Brummett touts Buffett’s math, but it is wrong

Five Key Reasons to Reject Class-Warfare Tax Policy

Max Brantley on the Arkansas Times Blog, August 15, 2011, asserted:  

Billionaire Warren Buffett laments, again, in a New York Times op-ed how the rich don’t share the sacrifices made by others in the U.S.. He notes his effectiie tax rate of 17 percent is lower than that of many of the working people in his office on account of preferences for investment income. Candidates such as U.S. Rep. Tim Griffin believe — with election results to support them — that Americans support such a tax system.

There is one huge problem with this math. Taxes on dividends and corporate taxes and the death tax are all DOUBLE TAXATION.

Warren Buffett’s Fiscal Innumeracy

Posted by Daniel J. Mitchell

Warren Buffett’s at it again. He has a column in the New York Times complaining that he has been coddled by the tax code and that “rich” people should pay higher taxes.

My first instinct is to send Buffett the website where people can voluntarily pay extra money to the federal government. I’ve made this suggestion to guilt-ridden rich people in the past.

But I no longer give that advice. I’m worried he might actually do it. And even though Buffett is wildly misguided about fiscal policy, I know he will invest his money much more wisely than Barack Obama will spend it.

But Buffett goes beyond guilt-ridden rants in favor of higher taxes. He makes specific assertions that are inaccurate.

Last year my federal tax bill — the income tax I paid, as well as payroll taxes paid by me and on my behalf — was $6,938,744. That sounds like a lot of money. But what I paid was only 17.4 percent of my taxable income — and that’s actually a lower percentage than was paid by any of the other 20 people in our office. Their tax burdens ranged from 33 percent to 41 percent and averaged 36 percent.

His numbers are flawed in two important ways.
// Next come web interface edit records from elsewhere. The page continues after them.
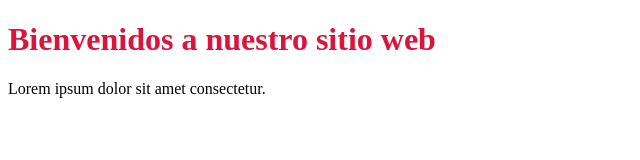
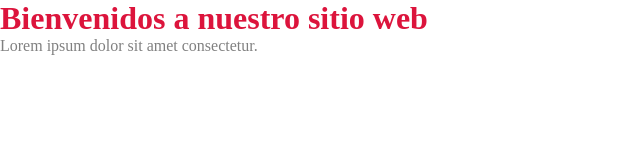
Before and after one commit to kolibri82/Practica1, a plain HTML site: page index.html in a window 1280 px wide. Shown: the whole page, without its empty margins (0-640 px from the left). Drawn offline with Linux system fonts and the light colour scheme.

```diff
--- a/css/styles.css
+++ b/css/styles.css
@@ -1,3 +1,13 @@
+* {
+    margin: 0;
+    padding: 0;
+    box-sizing: border-box;
+   }
+
 h1 {
     color: crimson;
    }
+
+p {
+    color: grey
+   }
```
Also changed, not shown: js/main.js (line endings or trailing spaces), 2 other files.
  1. When Buffett receives dividends and capital gains, it is true that he pays “only” 15 percent of that money on his tax return. But dividends and capital gains are both forms of double taxation. So if he wants honest effective tax rate numbers, he needs to show the 35 percent corporate tax rate.Moreover, as I noted in a previous post, Buffett completely ignores the impact of the death tax, which will result in the federal government seizing 45 percent of his assets. To be sure, Buffett may be engaging in clever tax planning, so it is hard to know the impact on his effective tax rate, but it will be significant.
  2. Buffett also mischaracterizes the impact of the Social Security payroll tax, which is dedicated for a specific purpose. The law only imposes that tax on income up to about $107,000 per year because the tax is designed so that people “earn” a corresponding  retirement benefit (which actually is tilted in favor of low-income workers).Imposing the tax on multi-millionaire income, however, would mean sending rich people giant checks from Social Security when they retire. But nobody thinks that’s a good idea. Or you could apply the payroll tax to all income and not pay any additional benefits. But this would turn Social Security from an “earned benefit” to a redistribution program, which also is widely rejected (though the left has been warming to the idea in recent years because their hunger for more tax revenue is greater than their support for Social Security).

If we consider these two factors, Buffett’s effective tax rate almost surely is much higher than the burden on any of the people who work for him.

But this entire discussion is a good example of why we should junk the corrupt, punitive, and unfair tax code and replace it with a simple flat tax. With no double taxation and a single, low tax rate, we would know that rich people were paying the right amount, neither too much based on class-warfare tax rates nor too little based on loopholes, deduction, preferences, exemptions, shelters, and credits.

So why doesn’t Buffett endorse this approach? Tim Carney offers a very plausible answer.